* **WORK INSTRUCTION**
In the records below, find each line containing the word "include" and copy it.

—————

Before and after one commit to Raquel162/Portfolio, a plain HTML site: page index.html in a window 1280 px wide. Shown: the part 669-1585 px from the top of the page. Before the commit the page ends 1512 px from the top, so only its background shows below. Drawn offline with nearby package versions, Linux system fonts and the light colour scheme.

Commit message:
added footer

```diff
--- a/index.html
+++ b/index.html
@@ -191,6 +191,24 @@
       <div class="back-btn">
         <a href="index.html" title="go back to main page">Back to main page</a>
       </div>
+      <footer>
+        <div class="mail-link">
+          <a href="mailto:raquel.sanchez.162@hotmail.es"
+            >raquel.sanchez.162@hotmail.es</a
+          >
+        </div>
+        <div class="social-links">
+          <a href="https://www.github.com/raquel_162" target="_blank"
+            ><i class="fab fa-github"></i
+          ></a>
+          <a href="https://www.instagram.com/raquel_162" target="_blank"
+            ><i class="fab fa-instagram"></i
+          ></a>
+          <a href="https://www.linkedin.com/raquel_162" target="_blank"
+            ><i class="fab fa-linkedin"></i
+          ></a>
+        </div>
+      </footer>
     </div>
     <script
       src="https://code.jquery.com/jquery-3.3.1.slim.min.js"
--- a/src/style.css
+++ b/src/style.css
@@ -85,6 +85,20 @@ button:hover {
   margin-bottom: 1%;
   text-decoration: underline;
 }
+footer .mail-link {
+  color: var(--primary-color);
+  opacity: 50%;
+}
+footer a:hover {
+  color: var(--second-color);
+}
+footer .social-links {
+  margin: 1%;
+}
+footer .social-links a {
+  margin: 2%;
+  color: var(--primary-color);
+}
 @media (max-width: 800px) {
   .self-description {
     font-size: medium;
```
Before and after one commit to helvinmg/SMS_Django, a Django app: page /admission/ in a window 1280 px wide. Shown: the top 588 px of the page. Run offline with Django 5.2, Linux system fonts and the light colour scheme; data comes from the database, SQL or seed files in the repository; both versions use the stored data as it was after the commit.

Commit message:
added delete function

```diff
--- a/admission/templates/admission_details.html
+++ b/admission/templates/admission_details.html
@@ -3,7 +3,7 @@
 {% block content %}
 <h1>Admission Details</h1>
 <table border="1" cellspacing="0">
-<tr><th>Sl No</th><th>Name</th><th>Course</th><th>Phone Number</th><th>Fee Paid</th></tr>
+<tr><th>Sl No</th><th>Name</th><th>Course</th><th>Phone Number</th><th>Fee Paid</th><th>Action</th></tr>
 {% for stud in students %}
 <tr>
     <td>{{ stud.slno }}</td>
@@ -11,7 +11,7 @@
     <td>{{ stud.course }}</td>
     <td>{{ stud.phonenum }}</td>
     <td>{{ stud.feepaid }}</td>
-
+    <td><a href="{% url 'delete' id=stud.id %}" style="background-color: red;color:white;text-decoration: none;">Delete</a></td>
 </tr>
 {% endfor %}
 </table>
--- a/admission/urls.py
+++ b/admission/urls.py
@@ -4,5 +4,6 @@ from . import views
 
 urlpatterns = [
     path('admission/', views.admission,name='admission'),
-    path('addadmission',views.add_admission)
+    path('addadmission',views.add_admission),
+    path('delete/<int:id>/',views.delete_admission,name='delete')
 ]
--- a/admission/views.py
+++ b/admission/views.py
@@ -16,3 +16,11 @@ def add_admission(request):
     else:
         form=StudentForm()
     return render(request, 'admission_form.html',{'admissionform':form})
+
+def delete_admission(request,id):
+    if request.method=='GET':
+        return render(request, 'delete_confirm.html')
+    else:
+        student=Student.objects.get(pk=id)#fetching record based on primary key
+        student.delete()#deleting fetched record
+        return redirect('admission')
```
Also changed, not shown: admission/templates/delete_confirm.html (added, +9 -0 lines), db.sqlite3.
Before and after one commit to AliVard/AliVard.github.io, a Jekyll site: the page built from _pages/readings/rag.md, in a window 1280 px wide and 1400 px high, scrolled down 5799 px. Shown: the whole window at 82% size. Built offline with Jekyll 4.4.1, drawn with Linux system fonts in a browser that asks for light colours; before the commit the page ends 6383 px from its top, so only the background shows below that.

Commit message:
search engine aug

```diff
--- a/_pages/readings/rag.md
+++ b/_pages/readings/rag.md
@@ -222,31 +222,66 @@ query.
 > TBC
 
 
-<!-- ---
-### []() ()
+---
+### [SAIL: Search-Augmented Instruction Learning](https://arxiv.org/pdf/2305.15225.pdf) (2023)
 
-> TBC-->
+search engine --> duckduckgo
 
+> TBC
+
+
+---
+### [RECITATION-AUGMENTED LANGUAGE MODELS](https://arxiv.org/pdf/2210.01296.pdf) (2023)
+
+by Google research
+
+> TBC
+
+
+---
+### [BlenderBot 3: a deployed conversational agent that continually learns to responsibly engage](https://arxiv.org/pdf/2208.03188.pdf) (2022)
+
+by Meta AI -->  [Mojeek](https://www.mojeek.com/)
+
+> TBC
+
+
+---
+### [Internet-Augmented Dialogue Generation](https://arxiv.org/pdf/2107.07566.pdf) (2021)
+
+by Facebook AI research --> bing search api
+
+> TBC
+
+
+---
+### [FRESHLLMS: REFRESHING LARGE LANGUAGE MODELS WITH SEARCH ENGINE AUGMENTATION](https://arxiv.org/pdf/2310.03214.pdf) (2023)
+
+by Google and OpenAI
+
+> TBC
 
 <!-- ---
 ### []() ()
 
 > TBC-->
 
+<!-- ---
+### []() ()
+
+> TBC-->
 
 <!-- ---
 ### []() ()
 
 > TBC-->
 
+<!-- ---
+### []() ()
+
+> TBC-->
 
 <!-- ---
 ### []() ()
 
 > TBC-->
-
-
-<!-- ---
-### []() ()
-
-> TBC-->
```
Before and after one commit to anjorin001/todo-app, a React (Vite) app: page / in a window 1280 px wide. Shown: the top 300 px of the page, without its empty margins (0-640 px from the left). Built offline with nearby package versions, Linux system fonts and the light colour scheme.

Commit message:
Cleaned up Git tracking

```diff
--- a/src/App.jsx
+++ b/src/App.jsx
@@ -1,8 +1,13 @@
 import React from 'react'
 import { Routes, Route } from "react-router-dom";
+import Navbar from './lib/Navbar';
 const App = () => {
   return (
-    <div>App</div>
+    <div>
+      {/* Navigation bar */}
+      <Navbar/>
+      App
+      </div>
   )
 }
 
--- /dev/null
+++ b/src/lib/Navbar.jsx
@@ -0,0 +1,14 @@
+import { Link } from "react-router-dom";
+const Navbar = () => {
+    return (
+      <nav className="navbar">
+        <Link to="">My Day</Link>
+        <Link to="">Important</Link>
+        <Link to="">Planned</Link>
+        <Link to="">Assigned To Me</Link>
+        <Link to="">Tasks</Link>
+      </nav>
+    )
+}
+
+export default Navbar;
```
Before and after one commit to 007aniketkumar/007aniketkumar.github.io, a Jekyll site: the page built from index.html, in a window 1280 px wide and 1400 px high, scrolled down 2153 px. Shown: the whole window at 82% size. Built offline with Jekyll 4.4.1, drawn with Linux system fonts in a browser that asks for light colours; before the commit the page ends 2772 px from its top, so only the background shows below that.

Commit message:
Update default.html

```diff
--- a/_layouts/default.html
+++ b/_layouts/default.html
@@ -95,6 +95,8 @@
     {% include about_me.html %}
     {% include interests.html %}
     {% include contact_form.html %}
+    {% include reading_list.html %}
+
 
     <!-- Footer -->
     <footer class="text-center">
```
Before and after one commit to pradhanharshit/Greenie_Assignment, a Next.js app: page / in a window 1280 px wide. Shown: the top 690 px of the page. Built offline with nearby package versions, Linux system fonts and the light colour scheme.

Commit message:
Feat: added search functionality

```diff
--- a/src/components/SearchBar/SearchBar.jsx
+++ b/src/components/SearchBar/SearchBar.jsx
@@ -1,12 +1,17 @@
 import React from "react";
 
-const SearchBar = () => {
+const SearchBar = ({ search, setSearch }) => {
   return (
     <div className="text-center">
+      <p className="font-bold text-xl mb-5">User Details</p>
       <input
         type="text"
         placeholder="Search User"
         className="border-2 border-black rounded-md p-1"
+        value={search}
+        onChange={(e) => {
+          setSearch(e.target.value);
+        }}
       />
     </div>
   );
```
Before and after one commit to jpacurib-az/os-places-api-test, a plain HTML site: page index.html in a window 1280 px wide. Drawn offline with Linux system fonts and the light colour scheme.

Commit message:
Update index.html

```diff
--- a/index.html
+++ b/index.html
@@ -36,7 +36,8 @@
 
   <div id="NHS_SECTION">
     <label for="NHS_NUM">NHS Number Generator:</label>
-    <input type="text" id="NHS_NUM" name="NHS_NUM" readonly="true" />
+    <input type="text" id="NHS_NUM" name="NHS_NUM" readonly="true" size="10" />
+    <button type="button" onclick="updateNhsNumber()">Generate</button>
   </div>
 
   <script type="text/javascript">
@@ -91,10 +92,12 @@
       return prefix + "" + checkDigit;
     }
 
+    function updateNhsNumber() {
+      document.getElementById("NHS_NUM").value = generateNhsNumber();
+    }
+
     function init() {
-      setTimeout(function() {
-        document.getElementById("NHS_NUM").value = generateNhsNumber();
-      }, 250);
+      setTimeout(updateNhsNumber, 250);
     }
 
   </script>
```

—————

* **ANSWER SPACE**
     {% include about_me.html %}
     {% include interests.html %}
     {% include contact_form.html %}
+    {% include reading_list.html %}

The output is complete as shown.